Dataset records:
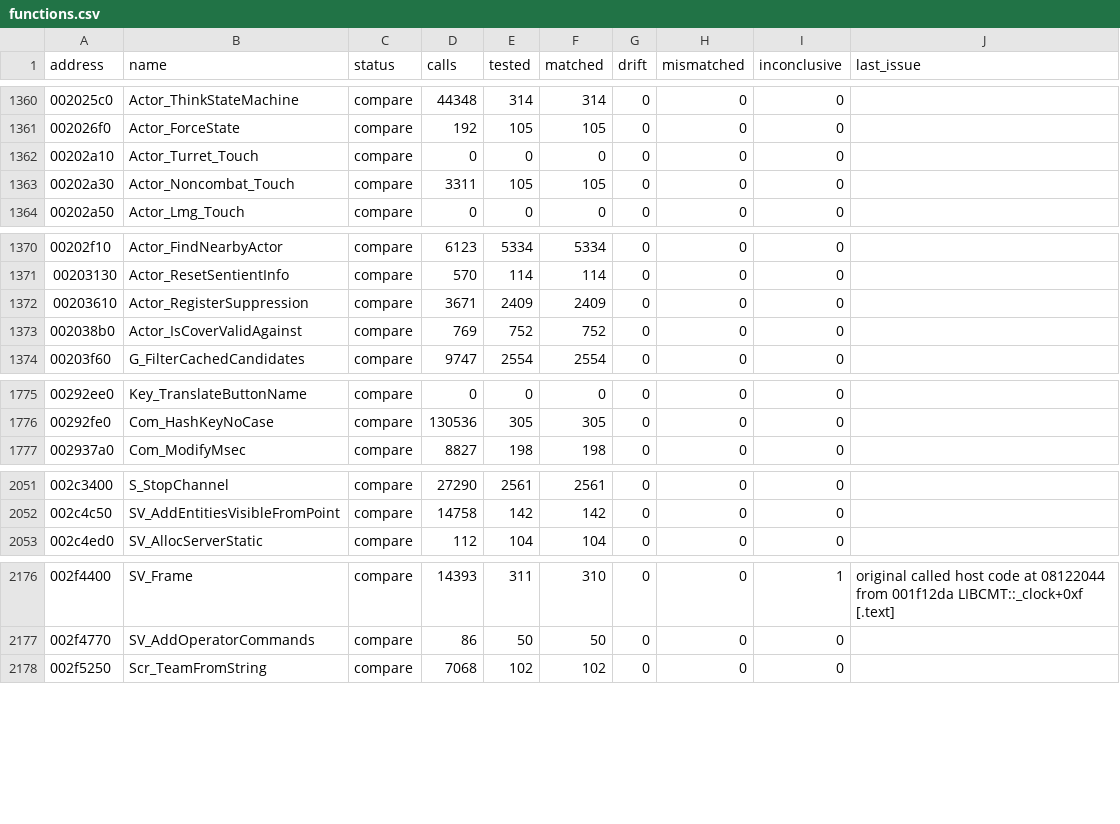
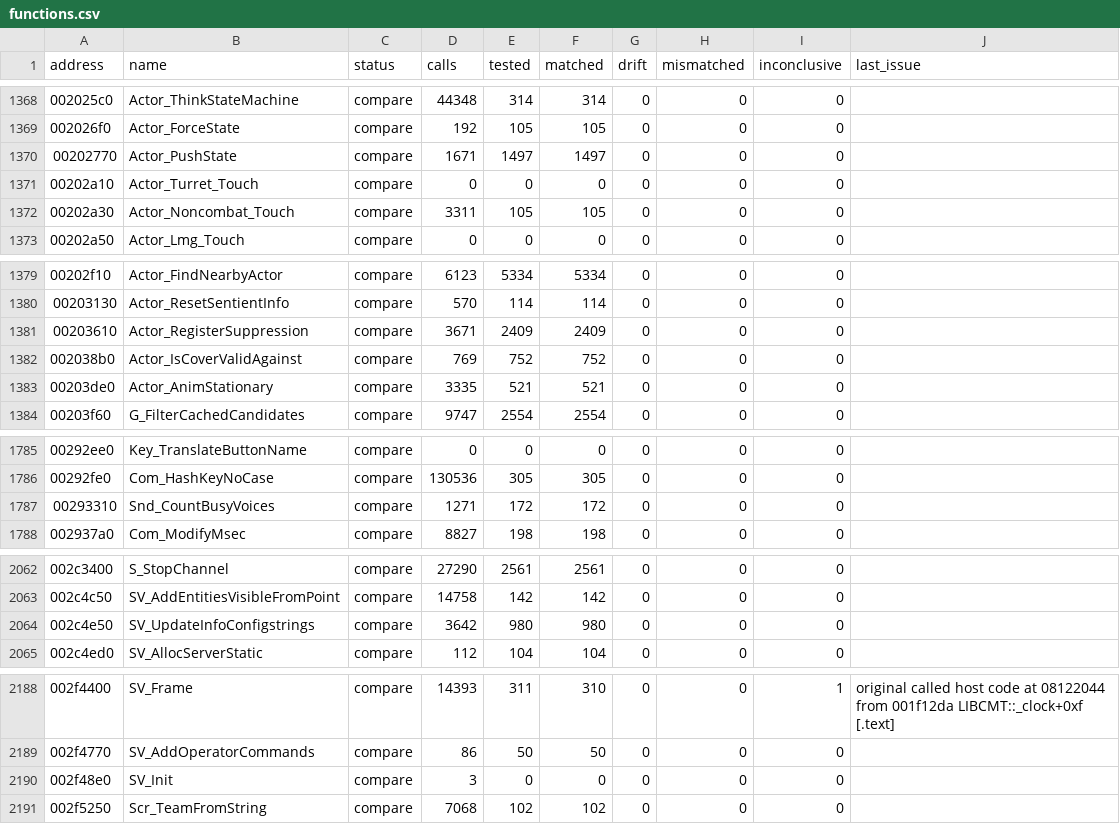
Before and after one commit to SmokeDoggy044/CoD2-BRO-Decomp, a CSV file: tools/data/functions.csv, drawn as a sheet; only a part is shown, gaps mark what is left out; the diff covers the shown part only.

```diff
--- a/tools/data/functions.csv
+++ b/tools/data/functions.csv
@@ -1361,2 +1369,3 @@ address,name,status,calls,tested,matched,drift,mismatched,inconclusive,last_issu
 002026f0,Actor_ForceState,compare,192,105,105,0,0,0,""
+00202770,Actor_PushState,compare,1671,1497,1497,0,0,0,""
 00202a10,Actor_Turret_Touch,compare,0,0,0,0,0,0,""
@@ -1373,2 +1382,3 @@ address,name,status,calls,tested,matched,drift,mismatched,inconclusive,last_issu
 002038b0,Actor_IsCoverValidAgainst,compare,769,752,752,0,0,0,""
+00203de0,Actor_AnimStationary,compare,3335,521,521,0,0,0,""
 00203f60,G_FilterCachedCandidates,compare,9747,2554,2554,0,0,0,""
@@ -1776,2 +1786,3 @@ address,name,status,calls,tested,matched,drift,mismatched,inconclusive,last_issu
 00292fe0,Com_HashKeyNoCase,compare,130536,305,305,0,0,0,""
+00293310,Snd_CountBusyVoices,compare,1271,172,172,0,0,0,""
 002937a0,Com_ModifyMsec,compare,8827,198,198,0,0,0,""
@@ -2052,2 +2063,3 @@ address,name,status,calls,tested,matched,drift,mismatched,inconclusive,last_issu
 002c4c50,SV_AddEntitiesVisibleFromPoint,compare,14758,142,142,0,0,0,""
+002c4e50,SV_UpdateInfoConfigstrings,compare,3642,980,980,0,0,0,""
 002c4ed0,SV_AllocServerStatic,compare,112,104,104,0,0,0,""
@@ -2177,2 +2189,3 @@ address,name,status,calls,tested,matched,drift,mismatched,inconclusive,last_issu
 002f4770,SV_AddOperatorCommands,compare,86,50,50,0,0,0,""
+002f48e0,SV_Init,compare,3,0,0,0,0,0,""
 002f5250,Scr_TeamFromString,compare,7068,102,102,0,0,0,""
```
Also changed, not shown: 8 added rows elsewhere in this file, tools/data/progress.csv, 11 other files.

The problem:
Lines holding the word "file" are the answer; copy every one from the records above.

Output below:
Before and after one commit to SmokeDoggy044/CoD2-BRO-Decomp, a CSV file: tools/data/functions.csv, drawn as a sheet; only a part is shown, gaps mark what is left out; the diff covers the shown part only.
Also changed, not shown: 8 added rows elsewhere in this file, tools/data/progress.csv, 11 other files.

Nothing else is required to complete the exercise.